Except how do you know if traditional Chinese medicine is “more useful” for your chronic allergy patients? Without actual science and clinical trials, you don’t. All you have is confirmation bias, placebo effects, and confusing correlation with causation. But you don’t believe that Oryoki is deluding herself when she declares herself to be all about the science, read this passage:

If you don’t believe in Qi, or the life force, you probably should be teaching anatomy and not going into patient care. If you can’t tell the difference, you don’t look closely enough at your patients. If you can’t tell from the way they walk into your room, from the color of their skin and eyes, the droop of their cheek, the shuffle of their legs, the sound of their voice, and get a really good sense of their vitality, you aren’t in the health business. Just sickness management.

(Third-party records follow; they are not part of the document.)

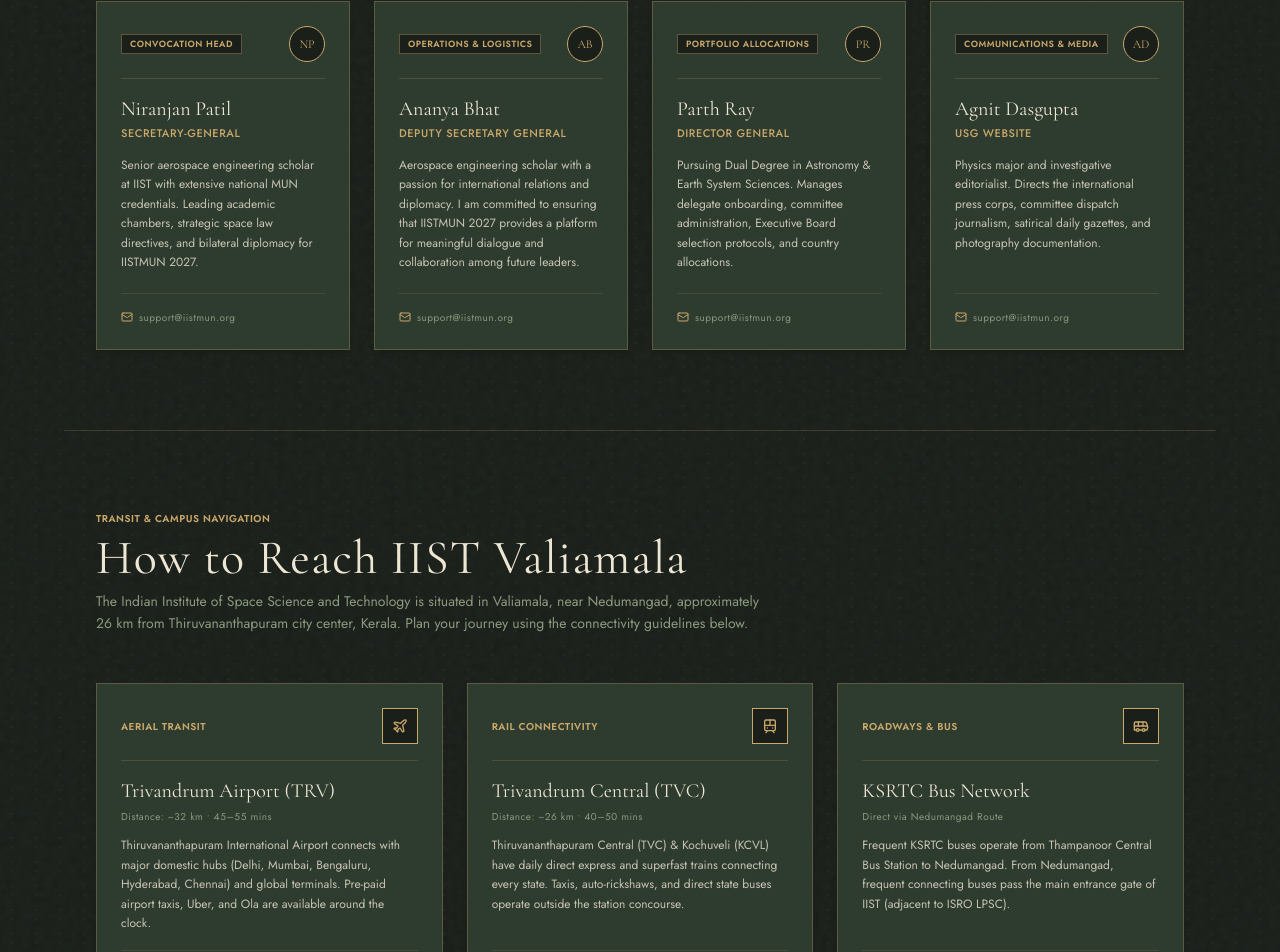
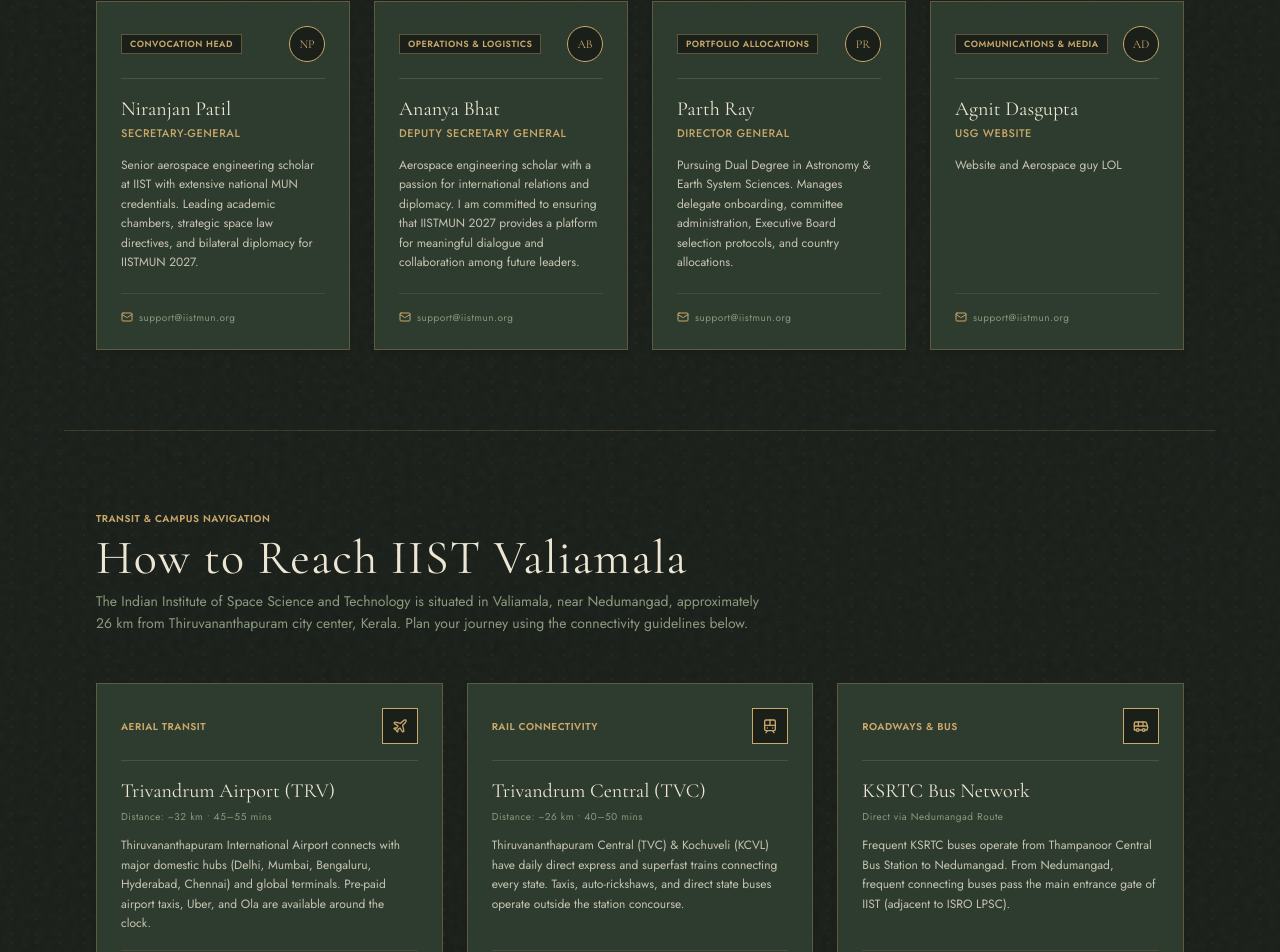
Before and after one commit to agnit-dasgupta/IISTMUN2k26, a React (Vite) app: page / in a window 1280 px wide. Shown: the part 1982-2934 px from the top of the page. Built offline with nearby package versions, Linux system fonts and the light colour scheme; no server answers; the database is empty.

Commit message:
chore(secretariat): update bio for Agnit Dasgupta

```diff
--- a/src/components/Home.tsx
+++ b/src/components/Home.tsx
@@ -143,7 +143,7 @@
       initials: "AD",
       designation: "USG Website",
       roleBadge: "Communications & Media",
-      bio: "Physics major and investigative editorialist. Directs the international press corps, committee dispatch journalism, satirical daily gazettes, and photography documentation.",
+      bio: "Website and Aerospace guy LOL",
       email: "support@iistmun.org"
     }
   ];
--- a/src/data.ts
+++ b/src/data.ts
@@ -90,7 +90,7 @@
     id: "usg-website",
     name: "Agnit Dasgupta",
     designation: "USG Website",
-    bio: "Aerospace and website guy LOL. Directs the international press corps, committee dispatch journalism, satirical daily gazettes, and photography documentation.",
+    bio: "Website and Aerospace guy LOL",
     email: "support@iistmun.org"
   }
 ];
```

Science. You keep using that word. I do not think it means what you think it means.

Let’s just put it this way. How a patient looks has nothing to do with qi, that mystical magical life force that woo-meisters claim to be the source of all healing but can seemingly never actually characterize or measure. Observing how patients walk, their color, their voice, their vitality does not require a belief in some woo-ful life force. It’s a matter of experience and pattern recognition. There’s something known in the biz as “looking sick.” Good physicians can observe a patient and immediately make an accurate snap judgment about how sick that patient is. It’s not magic. It doesn’t depend upon qi. It’s just a matter of having seen enough really sick patients to know the difference. We know when to be worried that a patient is about to crash and when not to worry. It’s a skill that in general physicians get better at the longer they practice, as long as they have the opportunity to care for really sick patients.

If you really want to know you’re dealing with a pseudoscience maven, though, there’s one pretty reliable measure, and Oryoki uses it in the comments:

I did not attack the medical community, I particularly refuted the vague generalizations made from narrow minded individuals this person made using her MD to give her credibility where there was none. I do the same with you. Placebo controlled trials are not the only standard of testing. Scientific method does not require placebo. You confused the two. There are a lot of studies on alternative medicine done to the highest standards available, they are findable, you can do the research (but you haven’t). They also cost millions to billions of dollars. Because you cannot patent naturally occurring substances, there is no money to pay back doing the research. The FDA does not control things that are not patented. Homeopathy, is, in fact, controlled by the FDA. It’s part of the original charter. Many of the studies done are done poorly, which is frustrating for everyone, as we have learned, scientism can make presumptions that are incorrect.

Yep, Orac’s law number five (or is it six?) states that a charge of “scientism” leveled against critics of woo is highly correlated with dedication to pure pseudoscience. So is the dubious claim that no one will do studies on natural products that can’t be patented, except that uses of natural products can indeed be patented. More importantly, Oryoki is full of, well, BS when she says that the FDA can’t regulate things that are not patented. That’s simply untrue. The FDA has regulatory control over generic medications, and generic medications don’t become generic medications until their patents expire. Similarly, the FDA does have regulatory control over unpatented supplements, thanks to the Dietary Supplements Health and Education Act of 1994. True, the DSHEA irresponsibly gutted much of the FDA’s control over supplements, but it still has some.

Oryoki appears to have taken Harriet’s criticisms of naturopathy very personally, resulting in an off-base attack on Harriet herself that relies on a heapin’ helpin’ of nonsense, pseudoscience, and logical fallacies, not to mention the misrepresentation of Harriet’s own words as saying that she doesn’t understand naturopathy. The fact is that Harriet actually understands naturopathy all too well, as does Kimball Atwood, and as do I.

And Oryoki knows it.